Access for students from low-income families is essential to closing gaps in education, earnings.
A new study from the Brookings Institute reveals that historically black colleges and universities, on average, nearly double the capacity of predominantly white institutions in helping minority and low-income students achieve higher socio-economic status.
Using data from the Equality of Opportunity Project, a formula measuring the admission and graduation rates of low-income students factored with accompanying income records, shows that HBCUs are among the nation’s most effective institutions at helping large percentages of students go from low-earning families to middle and high-earning households after graduation.
The report has spurred analysis in the New York Times, suggesting that enrollment at more than 30 of the nation’s elite institutions is predominantly made up of students from households earning $600,000 annually, while access to students from homes earning $65,000 or less is declining.
Part of the disparity in social mobility can be attributed to the number of total students from low-income households admitted to HBCUs which far-outpaces trends at highly-selective institutions. While Ivy League and elite public schools do a better job of social mobility for low-income students, their rigorous admission standards yield far fewer students who go on to earn more annually than their parents or guardians.

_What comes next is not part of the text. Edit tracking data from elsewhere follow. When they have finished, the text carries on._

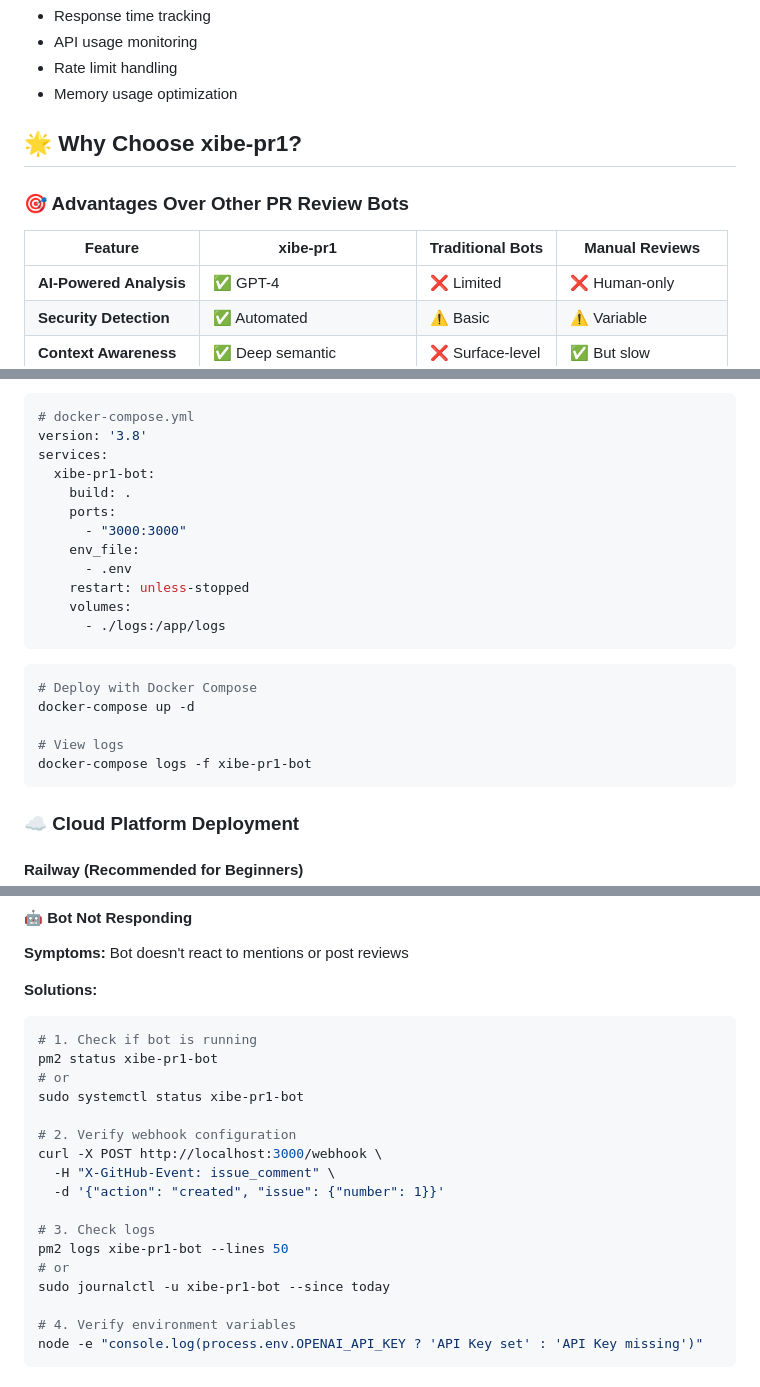
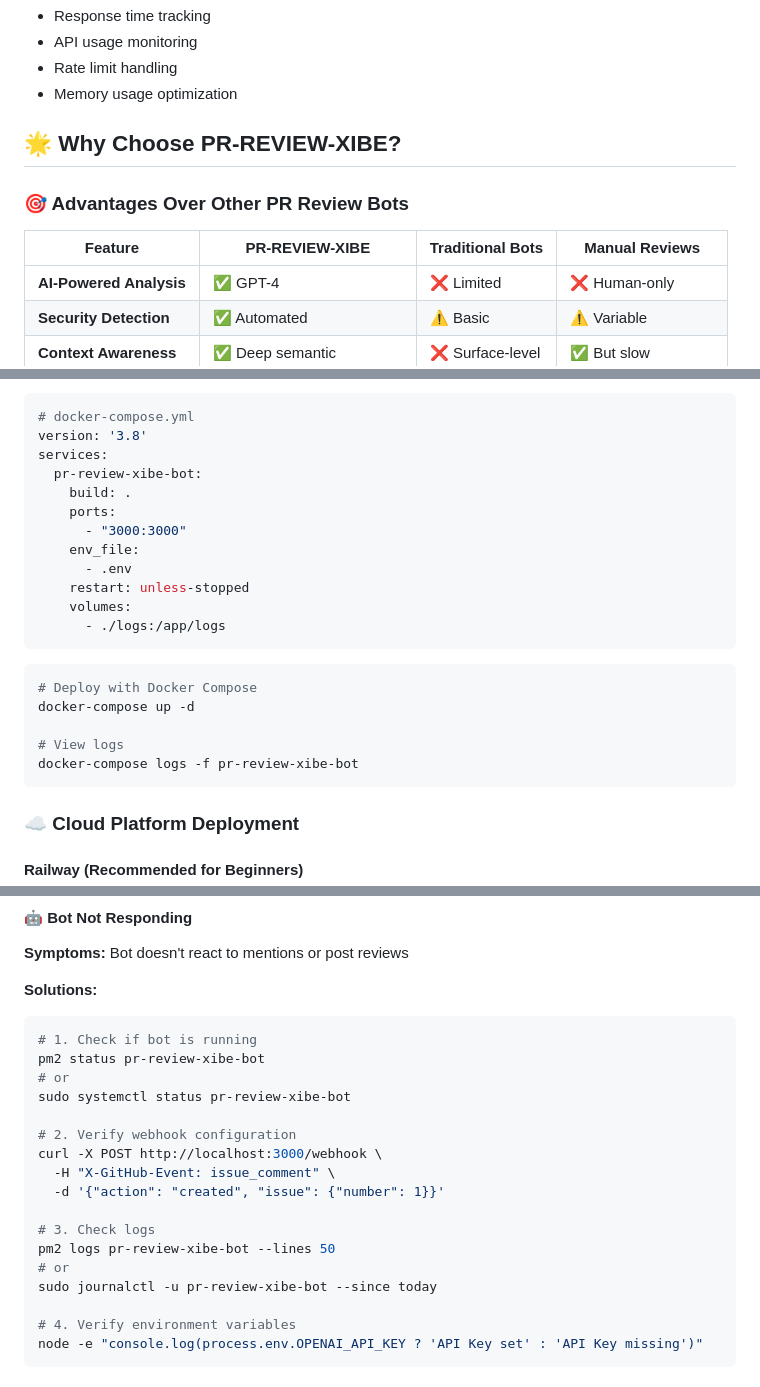
Before and after one commit to iotserver24/PR-REVIEW-XIBE, a Markdown page: README.md, 3 parts joined by grey strips. Drawn GitHub-style.

````diff
--- a/README.md
+++ b/README.md
@@ -667,11 +667,11 @@ Returns bot status and health information.
 - Rate limit handling
 - Memory usage optimization
 
-## 🌟 Why Choose xibe-pr1?
+## 🌟 Why Choose PR-REVIEW-XIBE?
 
 ### 🎯 Advantages Over Other PR Review Bots
 
-| Feature | xibe-pr1 | Traditional Bots | Manual Reviews |
+| Feature | PR-REVIEW-XIBE | Traditional Bots | Manual Reviews |
 |---------|----------|------------------|----------------|
 | **AI-Powered Analysis** | ✅ GPT-4 | ❌ Limited | ❌ Human-only |
 | **Security Detection** | ✅ Automated | ⚠️ Basic | ⚠️ Variable |
@@ -806,7 +806,7 @@ CMD ["node", "bot.js"]
 # docker-compose.yml
 version: '3.8'
 services:
-  xibe-pr1-bot:
+  pr-review-xibe-bot:
     build: .
     ports:
       - "3000:3000"
@@ -822,7 +822,7 @@ services:
 docker-compose up -d
 
 # View logs
-docker-compose logs -f xibe-pr1-bot
+docker-compose logs -f pr-review-xibe-bot
 ```
 
 ### ☁️ Cloud Platform Deployment
@@ -945,9 +945,9 @@ We welcome contributions! Here's how to get started:
 **Solutions:**
 ```bash
 # 1. Check if bot is running
-pm2 status xibe-pr1-bot
+pm2 status pr-review-xibe-bot
 # or
-sudo systemctl status xibe-pr1-bot
+sudo systemctl status pr-review-xibe-bot
 
 # 2. Verify webhook configuration
 curl -X POST http://localhost:3000/webhook \
@@ -955,9 +955,9 @@ curl -X POST http://localhost:3000/webhook \
   -d '{"action": "created", "issue": {"number": 1}}'
 
 # 3. Check logs
-pm2 logs xibe-pr1-bot --lines 50
+pm2 logs pr-review-xibe-bot --lines 50
 # or
-sudo journalctl -u xibe-pr1-bot --since today
+sudo journalctl -u pr-review-xibe-bot --since today
 
 # 4. Verify environment variables
 node -e "console.log(process.env.OPENAI_API_KEY ? 'API Key set' : 'API Key missing')"
````
Also changed, not shown: other parts of README.md (+47 -47 lines).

Washington Monthly, which annually factors social mobility and service among its ranking formula for colleges and universities, last year ranked Florida A&M University among the nation’s top 100 institutions in helping students to break barriers associated with low household earnings.